But I digress. Here are the high points:

1. Be decisive. Even if you make the wrong decision, any sign of wishy-washiness will immediately be exploited. If they peg you as a softy, you're toast.

2. Don't smile. This was the advice given to me by one of the other subs at the school, and with this particular age group, it's imperative. Smiles are interpreted as signs of friendliness. I am not there to become a friend. I'm there to make sure they get their work done.

3. If they don't have enough work to do, they'll act up. This afternoon I took away "free" quiet study time because they were neither quiet nor studying, and made them copy out their times tables for 10s, 11s, and 12s. The benefits (to them) of this became obvious when several began asking "What's 12 times 11?" My response: Figure it out. You're supposed to know this stuff already. Plus, the hoped-for result of a quieter classroom was attained, at least for a little while.

4. Impose consequences sooner rather than later. Day 1, I resisted imposing consequences for all the chattiness. Day 2, the class had already lost 5 minutes of recess by 9 o'clock. They were stunned: Did we just lose 5 minutes!? Me: Yes. Them: Can we get it back? Me: No. (Lest you think I am a complete dragon lady, I had already shushed them 3 times, and warned them if I had to shush them again they'd lose that 5 minutes. It's remarkable how quickly a classroom with 27 5th-graders can go from quiet to noisy.)

During reading, the two kids that were fooling around the most got sent out into the hallway to finish reading on their own, some three minutes after I had told them to settle down. (If it had been 10 minutes, I might have gone with another warning; at that point, though, it was obvious the first warning had been meaningless, so why waste another one?)

5. Avoid choosing students via the hand-raising method.
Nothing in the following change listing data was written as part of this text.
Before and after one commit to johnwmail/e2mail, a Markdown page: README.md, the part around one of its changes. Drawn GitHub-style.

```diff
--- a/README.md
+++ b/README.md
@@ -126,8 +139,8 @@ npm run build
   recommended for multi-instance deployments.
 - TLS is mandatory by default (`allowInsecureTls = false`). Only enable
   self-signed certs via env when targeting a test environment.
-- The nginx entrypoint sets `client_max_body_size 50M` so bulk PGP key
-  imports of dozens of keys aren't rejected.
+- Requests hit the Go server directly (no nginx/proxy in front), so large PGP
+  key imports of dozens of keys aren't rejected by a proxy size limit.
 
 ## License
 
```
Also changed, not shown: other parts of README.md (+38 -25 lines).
Picking a reader or someone to answer a question can be difficult if you don't know the kids' names, so use whatever system the teacher has set up for random selection (we used popsicle sticks with the kids' names on them -- choose a stick, there's the next kid to read), or start at one row or table and proceed from kid to kid.

6. If they think they're finished with an assignment and want to turn it in, they're done, regardless of what's on the paper. I know some of the papers that have been turned in don't represent these kids' best work, but that's their choice, and they'll have to live with the consequences. Contrast this to my philosophy regarding my own children's homework: if it's poorly done, I'll ask them, Is this the best you can do? and give them a chance to notice their mistakes and correct them. But they're my kids, and it's homework.

7. Deny the attention-seekers an audience. In every class, there will be one (or two, or three) kids who dramatize every tiny thing. Usually they're very entertaining. They're also distracting, and often disrespectful, flashing wide innocent eyes as they proclaim I wasn't doing anything!, which is precisely the problem. Nip any such performances in the bud. Sending these kids to work solo out in the hallway is tantamount to banishment to them, hence, it works.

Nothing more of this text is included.